#### TASK OBJECTIVE
Only lines containing the string "title" belong in the answer; find them in the records and copy them.

___ ENTRIES SUPPLIED

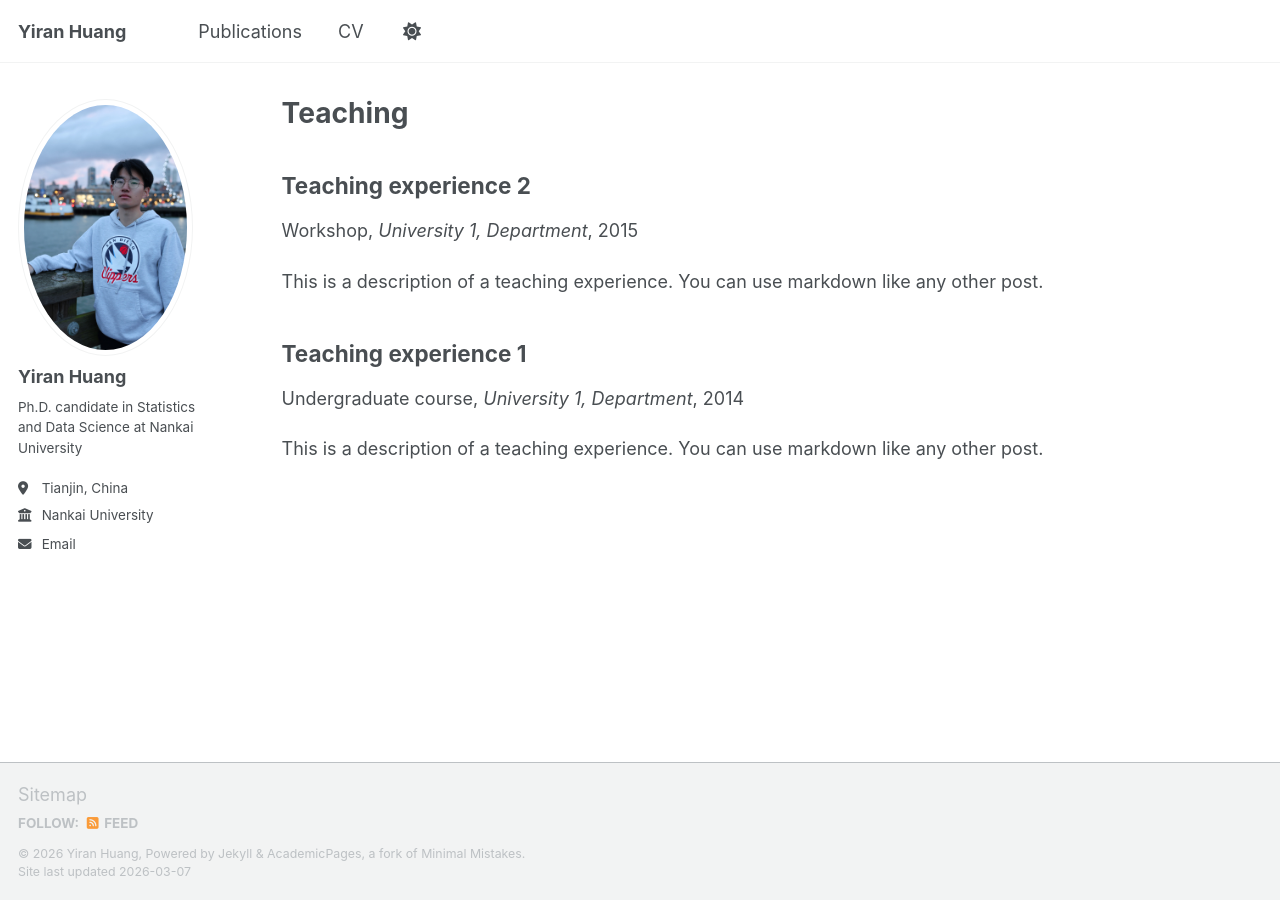
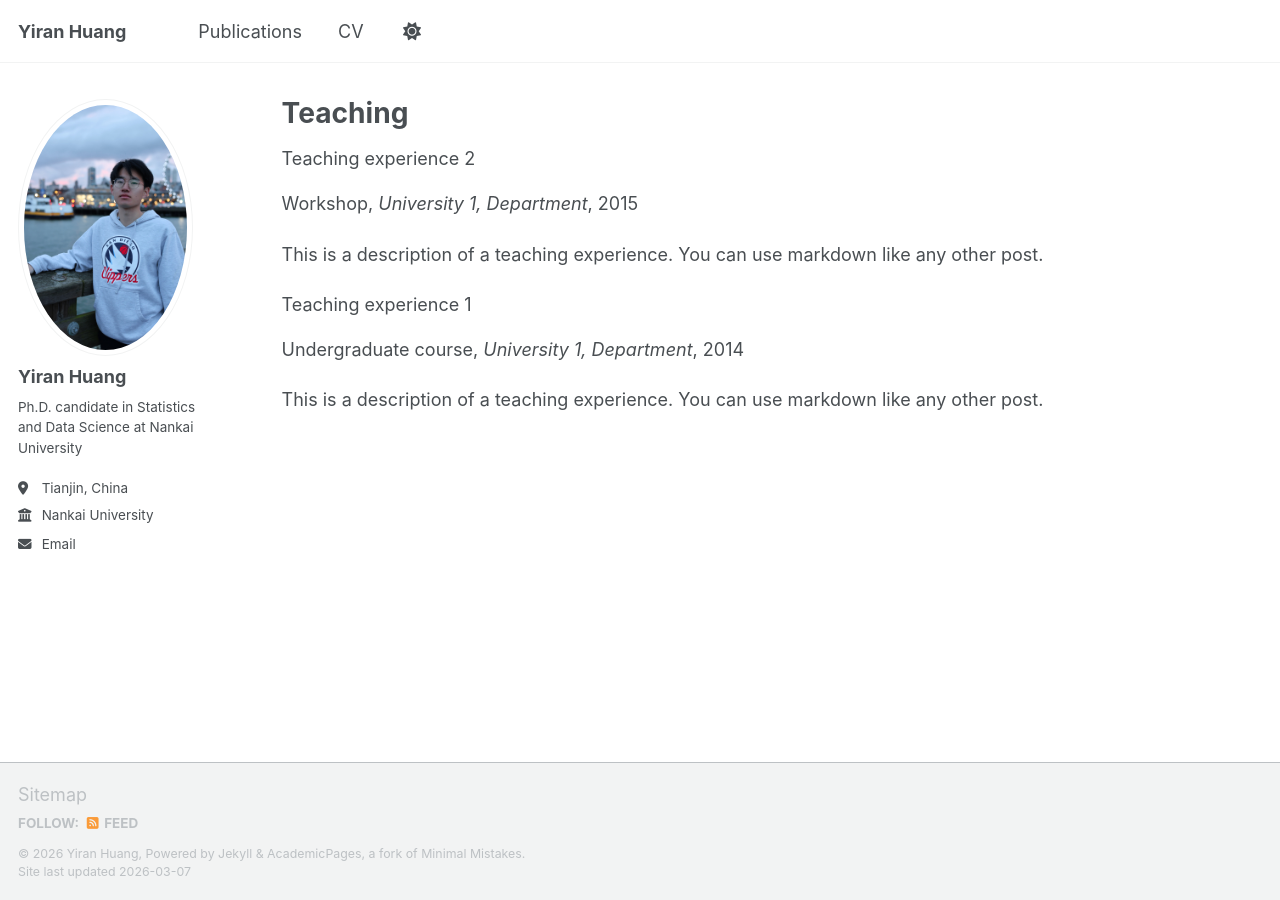
Before and after one commit to Yiran-Huang/Yiran-Huang.github.io, a Jekyll site: the page built from _pages/teaching.html, in a window 1280 px wide. Built offline with Jekyll 4.4.1, drawn with Linux system fonts in a browser that asks for light colours; a script bundle is joined from its source files by our own code; library files that are not in the unit come from our copies.

Commit message:
Update archive-single.html

```diff
--- a/_includes/archive-single.html
+++ b/_includes/archive-single.html
@@ -26,13 +26,13 @@
       </div>
     {% endif %}
 
-    <h2 class="archive__item-title" itemprop="headline">
+    <p class="archive__item-title" itemprop="headline">
       {% if post.link %}
         <a href="{{ post.link }}" target="_blank" rel="noopener noreferrer">{{ title }}</a> <a href="{{ base_path }}{{ post.url }}" rel="permalink"><i class="fa fa-link" aria-hidden="true" title="permalink"></i><span class="sr-only">Permalink</span></a>
       {% else %}
         {{ title }}
       {% endif %}
-    </h2>
+    </p>
 
     {% if post.read_time %}
       <p class="page__meta"><i class="fa fa-clock" aria-hidden="true"></i> {% include read-time.html %}</p>
```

______

#### REPLY TO THE TASK
-    <h2 class="archive__item-title" itemprop="headline">
+    <p class="archive__item-title" itemprop="headline">
         <a href="{{ post.link }}" target="_blank" rel="noopener noreferrer">{{ title }}</a> <a href="{{ base_path }}{{ post.url }}" rel="permalink"><i class="fa fa-link" aria-hidden="true" title="permalink"></i><span class="sr-only">Permalink</span></a>
         {{ title }}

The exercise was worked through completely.